Halakhic questions call for a creative approach; they can not be answered by some electronic calculator which grinds out its answers the way an electrical brain finds the solution to a complex differential equation. It is precisely this creative aspect of the halakhic process that led the sages to the remarkable statement "both these and these are the words of the living God," that at times even conflicting halakhic opinions represent, in the final analysis, legitimate elucidations of the word of God.
The Torah "is not in Heaven"; it must be interpreted by the proper authorities [perhaps by each individual] of each generation.
When, according to the Aggadah, Rabbi Akiba found in the Torah meanings that had eluded Moses, he was not creating a new Torah. What he did was something altogether different. Reading the Torah in the light of the conditions of an entirely different age, he discovered chidushei Torah, new meanings of the Torah. Yet, in spite of their manifest novelty, there were implicitly contained in the Torah as received by Moses on Mount Sinai.
To employ the well know rabbinic simile, just as different sparks are emitted when a hammer breaks a rock into pieces, so does the word of God yields numerous meanings. And it is the function of the Halakhah scholar, employing creative halakhic processes, to unravel the specific meaning which the timeless message of Sinai holds for his own time.
Rabbi Wurzburger alludes to a number of very famous Talmudic stories that I will try to share in the next few days. His words also remind me of the stories I have heard and read about Rabbi Joseph Soloveitchik, who was one of the leading Orthodox thinkers and leaders of the 20th century.
There are innumerable stories about him that often have him present in very different lights (sometimes from the Right, sometimes from the Left and even the Center). But one thing seems clear -- he rarely decided specific individual halakhic or legal questions for people. If you came to him with a question, he would encourage you to read the texts yourself and come up with a decision. He did not want to make the decision for the person. This perspective seems to fit perfectly with his lifelong desire to encourage creativity in his students.

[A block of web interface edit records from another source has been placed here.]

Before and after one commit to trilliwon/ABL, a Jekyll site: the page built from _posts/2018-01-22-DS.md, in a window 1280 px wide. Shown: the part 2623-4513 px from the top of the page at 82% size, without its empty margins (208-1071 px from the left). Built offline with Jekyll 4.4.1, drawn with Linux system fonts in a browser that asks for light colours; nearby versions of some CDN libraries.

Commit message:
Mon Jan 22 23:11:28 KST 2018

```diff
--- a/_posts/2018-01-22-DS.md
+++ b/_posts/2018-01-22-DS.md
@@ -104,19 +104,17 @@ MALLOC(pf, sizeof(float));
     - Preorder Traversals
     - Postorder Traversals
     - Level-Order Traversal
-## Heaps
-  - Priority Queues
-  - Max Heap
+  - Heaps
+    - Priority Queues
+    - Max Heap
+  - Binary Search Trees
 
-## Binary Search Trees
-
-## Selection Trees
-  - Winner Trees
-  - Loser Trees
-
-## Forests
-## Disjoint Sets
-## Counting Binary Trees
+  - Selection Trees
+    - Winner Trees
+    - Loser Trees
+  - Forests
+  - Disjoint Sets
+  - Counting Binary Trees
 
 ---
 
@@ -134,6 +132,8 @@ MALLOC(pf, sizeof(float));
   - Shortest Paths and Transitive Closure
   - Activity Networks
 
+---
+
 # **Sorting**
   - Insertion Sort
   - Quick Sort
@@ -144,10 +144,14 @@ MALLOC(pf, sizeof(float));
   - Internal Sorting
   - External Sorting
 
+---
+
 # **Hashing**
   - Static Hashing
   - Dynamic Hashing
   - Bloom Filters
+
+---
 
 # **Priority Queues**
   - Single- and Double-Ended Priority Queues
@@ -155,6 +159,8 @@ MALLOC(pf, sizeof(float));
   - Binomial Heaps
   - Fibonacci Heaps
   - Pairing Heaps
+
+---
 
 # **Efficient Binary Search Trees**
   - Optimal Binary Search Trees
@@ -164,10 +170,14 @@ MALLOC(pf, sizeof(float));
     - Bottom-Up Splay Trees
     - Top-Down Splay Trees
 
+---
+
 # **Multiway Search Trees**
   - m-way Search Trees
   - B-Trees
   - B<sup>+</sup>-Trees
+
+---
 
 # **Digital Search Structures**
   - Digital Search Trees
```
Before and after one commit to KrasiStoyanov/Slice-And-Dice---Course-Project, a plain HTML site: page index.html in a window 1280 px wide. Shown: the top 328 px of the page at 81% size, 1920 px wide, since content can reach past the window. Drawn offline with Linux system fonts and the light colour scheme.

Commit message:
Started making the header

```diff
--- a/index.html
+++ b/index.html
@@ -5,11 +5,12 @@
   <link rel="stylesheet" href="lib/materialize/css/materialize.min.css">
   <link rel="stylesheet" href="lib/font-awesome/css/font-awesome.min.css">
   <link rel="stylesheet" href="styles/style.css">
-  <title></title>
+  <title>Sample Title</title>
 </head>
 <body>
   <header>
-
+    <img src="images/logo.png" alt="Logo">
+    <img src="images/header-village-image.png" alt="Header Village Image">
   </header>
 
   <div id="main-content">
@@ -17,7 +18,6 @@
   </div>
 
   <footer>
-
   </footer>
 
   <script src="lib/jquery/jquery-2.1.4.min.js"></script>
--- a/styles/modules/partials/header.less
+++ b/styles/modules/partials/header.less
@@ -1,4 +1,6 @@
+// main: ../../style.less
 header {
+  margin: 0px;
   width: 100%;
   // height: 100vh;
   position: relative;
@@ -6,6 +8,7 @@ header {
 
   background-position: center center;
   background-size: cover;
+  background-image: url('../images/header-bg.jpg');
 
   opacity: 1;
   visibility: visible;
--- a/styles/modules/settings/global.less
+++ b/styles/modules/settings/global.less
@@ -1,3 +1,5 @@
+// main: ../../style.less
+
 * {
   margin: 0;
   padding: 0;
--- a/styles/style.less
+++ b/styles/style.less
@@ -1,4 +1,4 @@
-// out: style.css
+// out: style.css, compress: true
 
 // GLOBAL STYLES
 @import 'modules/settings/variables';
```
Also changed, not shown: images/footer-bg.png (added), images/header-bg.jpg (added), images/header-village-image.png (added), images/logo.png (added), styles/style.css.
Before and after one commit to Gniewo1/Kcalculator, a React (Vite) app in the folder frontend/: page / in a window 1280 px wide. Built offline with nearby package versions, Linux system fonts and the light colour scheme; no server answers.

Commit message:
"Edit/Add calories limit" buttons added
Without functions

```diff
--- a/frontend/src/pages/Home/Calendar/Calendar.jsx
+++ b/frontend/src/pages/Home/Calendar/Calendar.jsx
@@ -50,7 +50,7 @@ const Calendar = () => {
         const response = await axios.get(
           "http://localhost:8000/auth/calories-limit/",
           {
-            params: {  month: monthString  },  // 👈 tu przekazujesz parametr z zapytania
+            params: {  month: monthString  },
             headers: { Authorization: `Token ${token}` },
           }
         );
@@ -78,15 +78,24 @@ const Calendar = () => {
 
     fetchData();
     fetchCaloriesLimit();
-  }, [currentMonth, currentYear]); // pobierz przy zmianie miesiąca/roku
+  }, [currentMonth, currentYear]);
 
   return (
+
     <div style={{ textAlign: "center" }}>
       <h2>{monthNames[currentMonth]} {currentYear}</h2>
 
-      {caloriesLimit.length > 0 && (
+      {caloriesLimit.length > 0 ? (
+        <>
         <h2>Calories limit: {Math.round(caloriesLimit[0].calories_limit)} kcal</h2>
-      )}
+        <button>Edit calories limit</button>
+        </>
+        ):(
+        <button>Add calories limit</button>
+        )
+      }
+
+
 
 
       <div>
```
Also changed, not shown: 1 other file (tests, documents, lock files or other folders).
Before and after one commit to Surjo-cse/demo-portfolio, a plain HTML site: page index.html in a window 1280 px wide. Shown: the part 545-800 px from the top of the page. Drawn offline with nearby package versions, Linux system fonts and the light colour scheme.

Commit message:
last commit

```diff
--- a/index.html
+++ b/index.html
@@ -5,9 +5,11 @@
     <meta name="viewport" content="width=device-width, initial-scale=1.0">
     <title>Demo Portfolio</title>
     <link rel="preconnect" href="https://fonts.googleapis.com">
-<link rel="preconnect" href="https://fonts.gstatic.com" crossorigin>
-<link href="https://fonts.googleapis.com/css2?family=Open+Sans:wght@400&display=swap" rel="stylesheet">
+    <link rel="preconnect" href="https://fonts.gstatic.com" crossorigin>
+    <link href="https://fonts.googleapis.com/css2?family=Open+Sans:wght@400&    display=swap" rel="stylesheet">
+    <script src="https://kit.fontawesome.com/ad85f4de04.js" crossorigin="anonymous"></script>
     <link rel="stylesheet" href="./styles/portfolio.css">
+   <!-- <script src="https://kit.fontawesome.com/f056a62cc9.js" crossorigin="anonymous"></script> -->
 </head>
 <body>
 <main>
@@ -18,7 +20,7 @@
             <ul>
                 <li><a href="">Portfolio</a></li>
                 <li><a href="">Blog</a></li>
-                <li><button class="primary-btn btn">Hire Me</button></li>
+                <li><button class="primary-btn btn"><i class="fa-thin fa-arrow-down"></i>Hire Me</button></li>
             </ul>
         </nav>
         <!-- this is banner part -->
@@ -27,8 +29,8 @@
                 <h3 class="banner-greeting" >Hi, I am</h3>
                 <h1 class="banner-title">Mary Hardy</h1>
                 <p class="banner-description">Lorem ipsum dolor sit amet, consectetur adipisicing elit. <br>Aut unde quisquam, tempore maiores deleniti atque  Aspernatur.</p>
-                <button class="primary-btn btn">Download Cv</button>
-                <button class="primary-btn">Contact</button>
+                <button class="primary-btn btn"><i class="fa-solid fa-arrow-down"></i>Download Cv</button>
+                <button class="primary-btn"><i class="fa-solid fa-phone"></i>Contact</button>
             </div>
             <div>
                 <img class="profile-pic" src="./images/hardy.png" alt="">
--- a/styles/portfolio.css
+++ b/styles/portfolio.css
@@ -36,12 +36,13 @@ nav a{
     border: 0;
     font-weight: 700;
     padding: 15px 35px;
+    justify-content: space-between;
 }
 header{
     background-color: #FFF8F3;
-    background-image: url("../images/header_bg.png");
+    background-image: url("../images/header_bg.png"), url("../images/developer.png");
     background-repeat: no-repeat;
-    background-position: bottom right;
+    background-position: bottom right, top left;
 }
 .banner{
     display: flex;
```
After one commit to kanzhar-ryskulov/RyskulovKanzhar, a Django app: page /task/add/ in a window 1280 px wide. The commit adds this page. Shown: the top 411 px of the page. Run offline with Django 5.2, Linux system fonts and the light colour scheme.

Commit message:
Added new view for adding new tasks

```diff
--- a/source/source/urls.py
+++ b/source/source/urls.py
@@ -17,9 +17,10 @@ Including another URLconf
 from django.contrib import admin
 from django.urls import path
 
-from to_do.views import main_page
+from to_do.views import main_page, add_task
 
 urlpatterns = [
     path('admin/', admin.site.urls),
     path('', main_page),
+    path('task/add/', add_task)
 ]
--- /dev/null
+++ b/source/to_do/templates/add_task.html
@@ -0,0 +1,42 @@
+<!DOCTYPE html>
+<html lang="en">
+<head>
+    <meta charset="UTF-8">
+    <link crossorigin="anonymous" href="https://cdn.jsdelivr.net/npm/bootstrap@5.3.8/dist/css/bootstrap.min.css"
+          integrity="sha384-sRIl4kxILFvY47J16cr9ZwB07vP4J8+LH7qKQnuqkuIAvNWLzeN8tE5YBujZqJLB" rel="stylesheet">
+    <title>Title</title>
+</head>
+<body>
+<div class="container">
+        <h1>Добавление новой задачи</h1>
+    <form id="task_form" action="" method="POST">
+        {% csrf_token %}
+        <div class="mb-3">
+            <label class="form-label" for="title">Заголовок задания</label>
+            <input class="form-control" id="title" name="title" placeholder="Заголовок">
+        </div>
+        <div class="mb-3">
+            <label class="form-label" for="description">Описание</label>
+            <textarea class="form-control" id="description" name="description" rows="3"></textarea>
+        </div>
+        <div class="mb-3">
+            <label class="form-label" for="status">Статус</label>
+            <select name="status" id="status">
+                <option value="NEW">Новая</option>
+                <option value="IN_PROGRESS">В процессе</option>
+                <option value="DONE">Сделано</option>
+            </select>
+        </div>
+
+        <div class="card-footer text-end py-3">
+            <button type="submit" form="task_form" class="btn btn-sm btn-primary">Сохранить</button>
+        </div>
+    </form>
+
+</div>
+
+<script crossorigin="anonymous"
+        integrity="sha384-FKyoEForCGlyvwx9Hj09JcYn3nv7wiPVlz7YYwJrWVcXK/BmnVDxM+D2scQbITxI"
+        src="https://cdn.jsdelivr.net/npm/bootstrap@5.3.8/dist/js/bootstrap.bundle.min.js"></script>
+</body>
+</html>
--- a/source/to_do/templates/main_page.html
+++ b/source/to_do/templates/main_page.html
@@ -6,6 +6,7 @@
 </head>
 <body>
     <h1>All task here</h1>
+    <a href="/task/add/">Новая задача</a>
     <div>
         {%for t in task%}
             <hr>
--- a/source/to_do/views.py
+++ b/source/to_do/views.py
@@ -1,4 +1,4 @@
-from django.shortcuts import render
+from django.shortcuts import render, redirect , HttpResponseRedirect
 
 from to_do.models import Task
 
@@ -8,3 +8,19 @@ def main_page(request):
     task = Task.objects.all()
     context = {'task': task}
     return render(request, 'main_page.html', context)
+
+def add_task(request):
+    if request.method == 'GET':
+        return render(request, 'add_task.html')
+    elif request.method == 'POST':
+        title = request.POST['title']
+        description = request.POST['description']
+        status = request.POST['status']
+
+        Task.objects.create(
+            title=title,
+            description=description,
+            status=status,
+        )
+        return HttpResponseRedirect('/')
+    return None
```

And it is this creativity that is so important for an individual, for a community and for an entire faith to keep alive.